Dataset excerpts:
==============================
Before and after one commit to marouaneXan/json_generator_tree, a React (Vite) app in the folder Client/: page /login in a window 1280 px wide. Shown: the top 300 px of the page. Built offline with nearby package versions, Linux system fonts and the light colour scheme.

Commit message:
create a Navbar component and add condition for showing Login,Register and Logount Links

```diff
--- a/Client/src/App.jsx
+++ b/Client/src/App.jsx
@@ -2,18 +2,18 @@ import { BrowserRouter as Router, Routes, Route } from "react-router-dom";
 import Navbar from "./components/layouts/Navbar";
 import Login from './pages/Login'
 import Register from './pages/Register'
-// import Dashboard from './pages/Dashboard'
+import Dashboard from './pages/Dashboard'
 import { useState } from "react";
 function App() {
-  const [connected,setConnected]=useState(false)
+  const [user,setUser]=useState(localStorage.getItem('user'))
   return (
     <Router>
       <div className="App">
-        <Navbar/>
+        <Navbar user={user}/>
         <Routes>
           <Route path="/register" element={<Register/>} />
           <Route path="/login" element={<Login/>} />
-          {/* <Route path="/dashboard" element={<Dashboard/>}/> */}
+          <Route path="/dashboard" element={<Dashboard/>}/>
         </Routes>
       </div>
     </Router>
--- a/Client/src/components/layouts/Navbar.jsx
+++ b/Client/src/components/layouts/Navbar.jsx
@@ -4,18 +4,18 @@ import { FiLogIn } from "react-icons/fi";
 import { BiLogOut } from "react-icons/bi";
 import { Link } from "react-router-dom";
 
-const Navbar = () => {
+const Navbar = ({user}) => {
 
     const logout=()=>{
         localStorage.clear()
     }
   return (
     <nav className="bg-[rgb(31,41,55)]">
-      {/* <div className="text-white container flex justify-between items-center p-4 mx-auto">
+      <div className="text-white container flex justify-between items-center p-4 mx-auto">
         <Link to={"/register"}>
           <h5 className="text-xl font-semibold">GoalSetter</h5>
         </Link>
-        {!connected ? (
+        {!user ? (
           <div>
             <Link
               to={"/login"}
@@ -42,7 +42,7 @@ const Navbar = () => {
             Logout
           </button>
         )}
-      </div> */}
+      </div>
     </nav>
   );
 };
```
==============================
> [TASK DETAILS]
Copy down every line of the entries containing the word "useState".

> [EXPECTED OUTPUT]
 import { useState } from "react";
-  const [connected,setConnected]=useState(false)
+  const [user,setUser]=useState(localStorage.getItem('user'))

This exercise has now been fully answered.